=== Problem statement ===
Identify, in the records below, every line where the string "classDef" appears, and copy each such line.
· · ·
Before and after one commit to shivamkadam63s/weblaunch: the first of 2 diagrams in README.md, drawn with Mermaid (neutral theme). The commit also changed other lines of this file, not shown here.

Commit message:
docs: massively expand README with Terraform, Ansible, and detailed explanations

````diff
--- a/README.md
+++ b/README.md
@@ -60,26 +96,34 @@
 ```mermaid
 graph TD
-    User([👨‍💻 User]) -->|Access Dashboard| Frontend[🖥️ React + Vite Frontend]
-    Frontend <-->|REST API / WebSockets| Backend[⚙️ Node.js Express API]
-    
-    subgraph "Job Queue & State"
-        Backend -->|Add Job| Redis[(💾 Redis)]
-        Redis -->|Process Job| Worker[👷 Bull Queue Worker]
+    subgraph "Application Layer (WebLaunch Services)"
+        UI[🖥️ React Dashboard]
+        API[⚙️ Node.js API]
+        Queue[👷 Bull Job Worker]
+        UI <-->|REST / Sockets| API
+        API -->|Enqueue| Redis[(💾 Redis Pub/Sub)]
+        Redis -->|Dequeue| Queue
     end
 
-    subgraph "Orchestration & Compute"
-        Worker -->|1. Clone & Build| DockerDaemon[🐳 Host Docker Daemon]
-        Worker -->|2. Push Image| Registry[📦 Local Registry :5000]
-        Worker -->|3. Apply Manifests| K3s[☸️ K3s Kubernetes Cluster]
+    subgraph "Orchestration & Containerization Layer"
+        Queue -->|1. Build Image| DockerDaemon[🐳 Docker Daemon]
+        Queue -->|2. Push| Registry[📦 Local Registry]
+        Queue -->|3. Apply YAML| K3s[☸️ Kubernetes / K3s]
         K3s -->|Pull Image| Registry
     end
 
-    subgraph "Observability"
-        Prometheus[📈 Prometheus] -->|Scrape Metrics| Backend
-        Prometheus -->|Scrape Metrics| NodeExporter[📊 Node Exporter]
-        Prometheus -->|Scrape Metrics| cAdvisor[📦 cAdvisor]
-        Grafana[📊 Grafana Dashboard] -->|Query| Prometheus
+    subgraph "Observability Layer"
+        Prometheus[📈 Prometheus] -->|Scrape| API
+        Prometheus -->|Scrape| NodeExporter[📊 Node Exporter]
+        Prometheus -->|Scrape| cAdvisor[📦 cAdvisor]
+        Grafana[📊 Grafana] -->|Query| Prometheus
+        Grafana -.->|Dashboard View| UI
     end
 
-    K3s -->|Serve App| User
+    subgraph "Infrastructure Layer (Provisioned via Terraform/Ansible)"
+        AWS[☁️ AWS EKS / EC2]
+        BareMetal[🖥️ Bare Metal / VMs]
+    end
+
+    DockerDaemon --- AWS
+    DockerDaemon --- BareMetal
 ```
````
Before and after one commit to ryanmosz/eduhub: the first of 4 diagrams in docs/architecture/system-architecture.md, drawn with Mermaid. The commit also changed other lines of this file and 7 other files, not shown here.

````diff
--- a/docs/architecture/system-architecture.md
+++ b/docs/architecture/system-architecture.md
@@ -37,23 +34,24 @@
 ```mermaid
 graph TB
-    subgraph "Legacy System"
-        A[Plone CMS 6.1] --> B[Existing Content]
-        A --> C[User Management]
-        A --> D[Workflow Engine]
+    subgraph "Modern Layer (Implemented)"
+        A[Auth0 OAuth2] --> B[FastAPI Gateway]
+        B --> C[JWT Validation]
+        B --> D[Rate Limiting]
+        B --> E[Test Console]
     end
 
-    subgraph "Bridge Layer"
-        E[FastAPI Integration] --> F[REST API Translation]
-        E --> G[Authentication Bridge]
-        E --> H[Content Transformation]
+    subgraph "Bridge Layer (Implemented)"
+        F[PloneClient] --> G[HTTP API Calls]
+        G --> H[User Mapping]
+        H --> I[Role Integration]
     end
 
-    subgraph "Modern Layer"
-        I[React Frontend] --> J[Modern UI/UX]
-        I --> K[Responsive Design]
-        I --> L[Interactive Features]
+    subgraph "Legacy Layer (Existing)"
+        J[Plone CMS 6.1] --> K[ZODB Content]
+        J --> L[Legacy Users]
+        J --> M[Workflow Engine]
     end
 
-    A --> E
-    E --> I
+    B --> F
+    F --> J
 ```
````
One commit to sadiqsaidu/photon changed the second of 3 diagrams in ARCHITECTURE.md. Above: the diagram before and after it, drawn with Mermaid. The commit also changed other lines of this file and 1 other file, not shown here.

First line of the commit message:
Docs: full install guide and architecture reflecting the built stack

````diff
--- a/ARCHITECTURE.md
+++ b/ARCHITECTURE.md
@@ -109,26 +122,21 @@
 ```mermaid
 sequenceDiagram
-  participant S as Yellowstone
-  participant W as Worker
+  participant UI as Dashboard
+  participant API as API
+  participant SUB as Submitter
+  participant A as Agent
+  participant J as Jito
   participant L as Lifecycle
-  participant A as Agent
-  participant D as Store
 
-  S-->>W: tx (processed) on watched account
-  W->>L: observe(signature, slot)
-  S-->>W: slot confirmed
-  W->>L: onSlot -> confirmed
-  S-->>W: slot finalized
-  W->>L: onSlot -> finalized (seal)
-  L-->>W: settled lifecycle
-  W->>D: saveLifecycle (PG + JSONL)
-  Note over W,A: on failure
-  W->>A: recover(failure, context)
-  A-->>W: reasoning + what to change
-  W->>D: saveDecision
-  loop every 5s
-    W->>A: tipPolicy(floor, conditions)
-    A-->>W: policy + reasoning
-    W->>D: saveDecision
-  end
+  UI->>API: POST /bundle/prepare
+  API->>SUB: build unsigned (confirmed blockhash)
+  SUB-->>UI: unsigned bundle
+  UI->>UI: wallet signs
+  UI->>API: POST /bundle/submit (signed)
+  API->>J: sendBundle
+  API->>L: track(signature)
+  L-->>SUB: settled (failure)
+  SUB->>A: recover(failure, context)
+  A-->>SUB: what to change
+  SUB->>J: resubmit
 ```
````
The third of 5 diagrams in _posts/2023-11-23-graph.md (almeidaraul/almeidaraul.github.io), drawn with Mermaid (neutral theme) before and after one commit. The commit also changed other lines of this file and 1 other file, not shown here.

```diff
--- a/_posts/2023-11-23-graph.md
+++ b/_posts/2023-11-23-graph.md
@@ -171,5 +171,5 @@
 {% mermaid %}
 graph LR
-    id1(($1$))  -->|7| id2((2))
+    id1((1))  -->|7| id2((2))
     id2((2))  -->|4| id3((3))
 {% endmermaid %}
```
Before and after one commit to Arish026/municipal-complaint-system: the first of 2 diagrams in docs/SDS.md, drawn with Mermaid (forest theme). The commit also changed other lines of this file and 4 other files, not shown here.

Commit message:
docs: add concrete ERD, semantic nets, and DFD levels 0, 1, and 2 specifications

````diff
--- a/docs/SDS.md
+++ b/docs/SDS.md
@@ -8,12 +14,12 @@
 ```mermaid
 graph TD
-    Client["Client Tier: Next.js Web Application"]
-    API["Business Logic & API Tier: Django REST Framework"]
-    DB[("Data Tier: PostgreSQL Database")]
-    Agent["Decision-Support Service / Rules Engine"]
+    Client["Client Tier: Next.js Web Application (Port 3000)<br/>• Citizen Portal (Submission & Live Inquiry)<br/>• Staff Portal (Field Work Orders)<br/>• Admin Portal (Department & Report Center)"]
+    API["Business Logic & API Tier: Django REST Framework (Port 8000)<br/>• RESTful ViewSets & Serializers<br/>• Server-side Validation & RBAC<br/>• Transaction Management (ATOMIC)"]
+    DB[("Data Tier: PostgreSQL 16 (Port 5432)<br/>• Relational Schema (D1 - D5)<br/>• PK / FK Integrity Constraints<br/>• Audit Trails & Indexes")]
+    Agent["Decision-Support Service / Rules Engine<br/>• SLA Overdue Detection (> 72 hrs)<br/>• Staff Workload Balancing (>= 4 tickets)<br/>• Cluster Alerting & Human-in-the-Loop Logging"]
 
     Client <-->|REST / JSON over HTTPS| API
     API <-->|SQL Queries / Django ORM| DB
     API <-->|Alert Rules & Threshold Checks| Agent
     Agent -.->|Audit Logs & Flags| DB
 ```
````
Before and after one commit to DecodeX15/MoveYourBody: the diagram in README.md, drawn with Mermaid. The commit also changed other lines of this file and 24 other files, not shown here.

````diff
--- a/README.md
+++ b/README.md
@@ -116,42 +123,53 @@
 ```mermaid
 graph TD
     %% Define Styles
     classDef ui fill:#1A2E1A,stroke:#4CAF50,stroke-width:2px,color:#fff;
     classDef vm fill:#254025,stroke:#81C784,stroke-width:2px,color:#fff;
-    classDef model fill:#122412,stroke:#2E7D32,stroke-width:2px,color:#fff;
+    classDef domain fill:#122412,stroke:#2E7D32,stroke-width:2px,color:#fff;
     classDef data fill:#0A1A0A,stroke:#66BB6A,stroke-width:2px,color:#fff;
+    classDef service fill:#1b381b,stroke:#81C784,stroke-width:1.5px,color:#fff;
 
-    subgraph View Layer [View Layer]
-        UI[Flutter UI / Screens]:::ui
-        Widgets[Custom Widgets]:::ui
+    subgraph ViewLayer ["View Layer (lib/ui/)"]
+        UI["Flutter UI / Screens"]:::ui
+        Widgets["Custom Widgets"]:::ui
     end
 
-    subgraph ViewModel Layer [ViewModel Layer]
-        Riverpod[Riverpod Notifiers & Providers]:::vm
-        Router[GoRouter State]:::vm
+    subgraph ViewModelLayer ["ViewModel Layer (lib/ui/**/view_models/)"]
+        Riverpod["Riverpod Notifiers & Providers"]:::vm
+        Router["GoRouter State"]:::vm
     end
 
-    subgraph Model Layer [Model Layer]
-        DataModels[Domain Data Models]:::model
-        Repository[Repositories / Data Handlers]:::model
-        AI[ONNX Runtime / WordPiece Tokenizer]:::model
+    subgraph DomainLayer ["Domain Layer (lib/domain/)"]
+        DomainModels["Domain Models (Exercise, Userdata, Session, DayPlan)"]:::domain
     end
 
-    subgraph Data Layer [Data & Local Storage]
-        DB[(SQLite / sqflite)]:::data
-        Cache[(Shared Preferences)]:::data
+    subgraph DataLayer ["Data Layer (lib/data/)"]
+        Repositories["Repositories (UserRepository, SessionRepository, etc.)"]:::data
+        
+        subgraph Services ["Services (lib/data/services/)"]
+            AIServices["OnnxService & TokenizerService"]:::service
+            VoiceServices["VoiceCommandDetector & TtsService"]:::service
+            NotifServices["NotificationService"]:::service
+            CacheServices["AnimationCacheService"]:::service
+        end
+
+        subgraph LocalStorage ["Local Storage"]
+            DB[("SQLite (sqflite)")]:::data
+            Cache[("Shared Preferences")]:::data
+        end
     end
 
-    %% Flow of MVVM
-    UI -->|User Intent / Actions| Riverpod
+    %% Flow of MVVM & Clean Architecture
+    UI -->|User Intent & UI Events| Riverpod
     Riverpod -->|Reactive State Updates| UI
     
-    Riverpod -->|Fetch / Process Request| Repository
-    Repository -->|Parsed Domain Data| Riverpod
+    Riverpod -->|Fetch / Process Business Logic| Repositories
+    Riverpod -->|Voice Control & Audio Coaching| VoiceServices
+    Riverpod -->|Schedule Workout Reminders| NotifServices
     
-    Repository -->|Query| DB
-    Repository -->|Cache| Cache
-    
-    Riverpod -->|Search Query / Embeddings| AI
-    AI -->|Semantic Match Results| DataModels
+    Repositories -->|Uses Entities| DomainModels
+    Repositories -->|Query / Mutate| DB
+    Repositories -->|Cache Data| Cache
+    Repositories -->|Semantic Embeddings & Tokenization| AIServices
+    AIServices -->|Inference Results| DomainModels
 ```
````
· · ·
=== Written solution ===
     classDef ui fill:#1A2E1A,stroke:#4CAF50,stroke-width:2px,color:#fff;
     classDef vm fill:#254025,stroke:#81C784,stroke-width:2px,color:#fff;
-    classDef model fill:#122412,stroke:#2E7D32,stroke-width:2px,color:#fff;
+    classDef domain fill:#122412,stroke:#2E7D32,stroke-width:2px,color:#fff;
     classDef data fill:#0A1A0A,stroke:#66BB6A,stroke-width:2px,color:#fff;
+    classDef service fill:#1b381b,stroke:#81C784,stroke-width:1.5px,color:#fff;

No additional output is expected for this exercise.